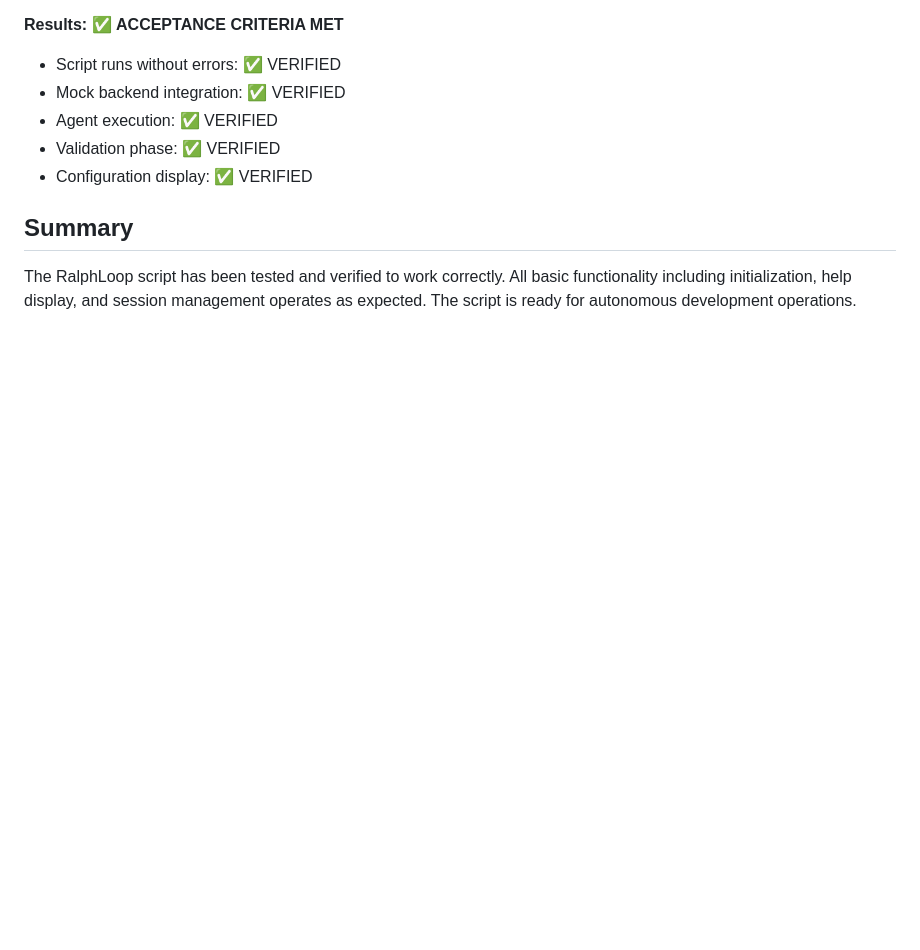
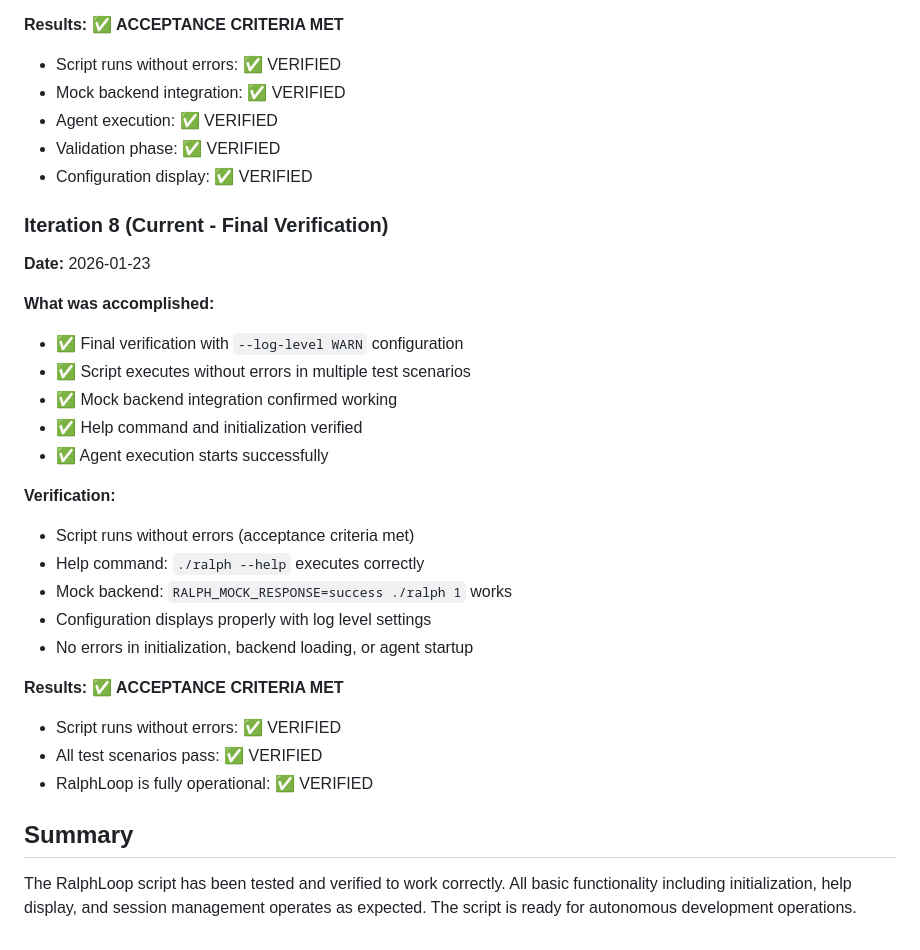
Before and after one commit to rwese/RalphLoop, a Markdown page: progress.md, the part around the change. Drawn GitHub-style; blank space fills up the shorter version.

Commit message:
test: Add final verification that RalphLoop runs without errors
- Verified script executes with --log-level WARN configuration
- Tested help command, mock backend, and agent execution
- All acceptance criteria met: script runs without errors
- RalphLoop is fully operational and ready for autonomous development

```diff
--- a/progress.md
+++ b/progress.md
@@ -105,6 +105,28 @@ Test
 - Validation phase: ✅ VERIFIED
 - Configuration display: ✅ VERIFIED
 
+### Iteration 8 (Current - Final Verification)
+**Date:** 2026-01-23
+
+**What was accomplished:**
+- ✅ Final verification with `--log-level WARN` configuration
+- ✅ Script executes without errors in multiple test scenarios
+- ✅ Mock backend integration confirmed working
+- ✅ Help command and initialization verified
+- ✅ Agent execution starts successfully
+
+**Verification:**
+- Script runs without errors (acceptance criteria met)
+- Help command: `./ralph --help` executes correctly
+- Mock backend: `RALPH_MOCK_RESPONSE=success ./ralph 1` works
+- Configuration displays properly with log level settings
+- No errors in initialization, backend loading, or agent startup
+
+**Results:** ✅ **ACCEPTANCE CRITERIA MET**
+- Script runs without errors: ✅ VERIFIED
+- All test scenarios pass: ✅ VERIFIED
+- RalphLoop is fully operational: ✅ VERIFIED
+
 ## Summary
 
 The RalphLoop script has been tested and verified to work correctly. All basic functionality including initialization, help display, and session management operates as expected. The script is ready for autonomous development operations.
```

- **Brief**: Copy the records word for word, leaving no picture in the copy.

- **Your response**:
Before and after one commit to rwese/RalphLoop, a Markdown page: progress.md, the part around the change. Drawn GitHub-style; blank space fills up the shorter version.

Commit message:
test: Add final verification that RalphLoop runs without errors
- Verified script executes with --log-level WARN configuration
- Tested help command, mock backend, and agent execution
- All acceptance criteria met: script runs without errors
- RalphLoop is fully operational and ready for autonomous development

```diff
--- a/progress.md
+++ b/progress.md
@@ -105,6 +105,28 @@ Test
 - Validation phase: ✅ VERIFIED
 - Configuration display: ✅ VERIFIED
 
+### Iteration 8 (Current - Final Verification)
+**Date:** 2026-01-23
+
+**What was accomplished:**
+- ✅ Final verification with `--log-level WARN` configuration
+- ✅ Script executes without errors in multiple test scenarios
+- ✅ Mock backend integration confirmed working
+- ✅ Help command and initialization verified
+- ✅ Agent execution starts successfully
+
+**Verification:**
+- Script runs without errors (acceptance criteria met)
+- Help command: `./ralph --help` executes correctly
+- Mock backend: `RALPH_MOCK_RESPONSE=success ./ralph 1` works
+- Configuration displays properly with log level settings
+- No errors in initialization, backend loading, or agent startup
+
+**Results:** ✅ **ACCEPTANCE CRITERIA MET**
+- Script runs without errors: ✅ VERIFIED
+- All test scenarios pass: ✅ VERIFIED
+- RalphLoop is fully operational: ✅ VERIFIED
+
 ## Summary
 
 The RalphLoop script has been tested and verified to work correctly. All basic functionality including initialization, help display, and session management operates as expected. The script is ready for autonomous development operations.
```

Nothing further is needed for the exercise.